Your instructions =>
Give the number of lines in the records below that contain the word "RATE". State only that number.

====== Supplied records

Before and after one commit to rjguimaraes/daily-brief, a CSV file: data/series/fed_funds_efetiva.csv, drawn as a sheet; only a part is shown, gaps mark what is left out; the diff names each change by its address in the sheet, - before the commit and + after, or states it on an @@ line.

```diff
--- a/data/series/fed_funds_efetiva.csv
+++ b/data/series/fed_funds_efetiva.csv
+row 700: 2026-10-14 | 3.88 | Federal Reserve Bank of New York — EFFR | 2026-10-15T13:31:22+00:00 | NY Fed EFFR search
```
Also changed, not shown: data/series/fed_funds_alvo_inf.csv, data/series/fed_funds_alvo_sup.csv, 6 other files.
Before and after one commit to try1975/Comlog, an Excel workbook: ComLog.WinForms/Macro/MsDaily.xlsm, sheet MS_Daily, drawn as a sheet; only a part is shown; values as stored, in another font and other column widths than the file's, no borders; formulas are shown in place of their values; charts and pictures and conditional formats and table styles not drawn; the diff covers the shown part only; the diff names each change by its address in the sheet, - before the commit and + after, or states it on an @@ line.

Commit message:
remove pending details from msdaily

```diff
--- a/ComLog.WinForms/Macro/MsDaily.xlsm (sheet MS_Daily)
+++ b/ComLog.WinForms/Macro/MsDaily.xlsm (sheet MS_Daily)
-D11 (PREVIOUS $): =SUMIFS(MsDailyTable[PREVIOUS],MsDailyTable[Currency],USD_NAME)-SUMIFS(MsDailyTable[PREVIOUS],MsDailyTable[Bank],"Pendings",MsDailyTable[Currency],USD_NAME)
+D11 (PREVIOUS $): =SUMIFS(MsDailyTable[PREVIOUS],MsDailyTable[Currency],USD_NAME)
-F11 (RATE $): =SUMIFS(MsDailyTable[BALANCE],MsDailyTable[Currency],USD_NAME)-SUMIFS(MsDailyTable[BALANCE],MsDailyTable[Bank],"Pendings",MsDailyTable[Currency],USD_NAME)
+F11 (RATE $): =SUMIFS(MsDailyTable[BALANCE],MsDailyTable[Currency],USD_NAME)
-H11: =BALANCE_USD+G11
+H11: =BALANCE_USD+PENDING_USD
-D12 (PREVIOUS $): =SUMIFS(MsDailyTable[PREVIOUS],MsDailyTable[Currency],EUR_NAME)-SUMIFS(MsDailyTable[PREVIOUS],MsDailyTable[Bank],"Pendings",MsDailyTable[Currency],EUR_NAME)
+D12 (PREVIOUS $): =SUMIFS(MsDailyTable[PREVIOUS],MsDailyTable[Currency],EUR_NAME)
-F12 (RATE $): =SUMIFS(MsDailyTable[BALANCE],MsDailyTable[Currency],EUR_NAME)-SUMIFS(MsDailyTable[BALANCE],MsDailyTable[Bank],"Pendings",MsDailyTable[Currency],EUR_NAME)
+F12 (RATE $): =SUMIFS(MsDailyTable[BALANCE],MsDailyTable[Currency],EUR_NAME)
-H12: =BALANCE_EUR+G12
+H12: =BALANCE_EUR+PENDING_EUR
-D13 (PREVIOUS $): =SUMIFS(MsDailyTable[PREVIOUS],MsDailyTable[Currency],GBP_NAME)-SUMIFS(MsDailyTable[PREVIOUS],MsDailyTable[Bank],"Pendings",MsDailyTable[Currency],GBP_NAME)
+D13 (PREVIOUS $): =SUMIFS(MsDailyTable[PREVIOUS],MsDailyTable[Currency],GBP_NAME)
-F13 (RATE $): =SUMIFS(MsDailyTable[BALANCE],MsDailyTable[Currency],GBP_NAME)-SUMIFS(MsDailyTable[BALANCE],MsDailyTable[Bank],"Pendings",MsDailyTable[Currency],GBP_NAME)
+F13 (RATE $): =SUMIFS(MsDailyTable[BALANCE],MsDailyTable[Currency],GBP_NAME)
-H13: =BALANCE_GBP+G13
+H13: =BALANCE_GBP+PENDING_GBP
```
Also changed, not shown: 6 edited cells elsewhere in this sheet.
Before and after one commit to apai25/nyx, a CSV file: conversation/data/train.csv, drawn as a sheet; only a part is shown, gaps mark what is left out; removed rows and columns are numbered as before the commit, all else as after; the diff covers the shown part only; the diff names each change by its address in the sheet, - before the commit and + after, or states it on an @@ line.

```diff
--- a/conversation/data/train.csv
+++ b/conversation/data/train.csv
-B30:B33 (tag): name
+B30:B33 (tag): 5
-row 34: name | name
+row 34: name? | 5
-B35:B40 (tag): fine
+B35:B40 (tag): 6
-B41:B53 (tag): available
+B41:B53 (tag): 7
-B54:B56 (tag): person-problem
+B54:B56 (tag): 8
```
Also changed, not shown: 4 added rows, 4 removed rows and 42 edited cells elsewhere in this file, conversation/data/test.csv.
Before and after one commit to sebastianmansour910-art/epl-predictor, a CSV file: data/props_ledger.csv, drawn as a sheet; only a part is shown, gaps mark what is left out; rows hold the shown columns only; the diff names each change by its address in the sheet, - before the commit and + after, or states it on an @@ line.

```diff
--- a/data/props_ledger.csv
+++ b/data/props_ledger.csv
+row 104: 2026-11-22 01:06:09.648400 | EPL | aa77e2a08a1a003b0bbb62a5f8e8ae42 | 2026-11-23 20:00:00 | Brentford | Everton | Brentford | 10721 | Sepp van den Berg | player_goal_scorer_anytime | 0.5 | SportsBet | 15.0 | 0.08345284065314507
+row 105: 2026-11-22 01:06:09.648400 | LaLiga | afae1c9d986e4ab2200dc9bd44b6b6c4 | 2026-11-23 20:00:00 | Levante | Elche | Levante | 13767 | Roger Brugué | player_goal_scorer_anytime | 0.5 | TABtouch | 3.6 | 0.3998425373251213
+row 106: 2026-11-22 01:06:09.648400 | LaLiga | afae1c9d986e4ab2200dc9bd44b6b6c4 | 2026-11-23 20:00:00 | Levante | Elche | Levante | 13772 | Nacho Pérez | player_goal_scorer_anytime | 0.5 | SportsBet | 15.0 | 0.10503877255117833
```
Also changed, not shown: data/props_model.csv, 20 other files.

============

Problem solution =>
6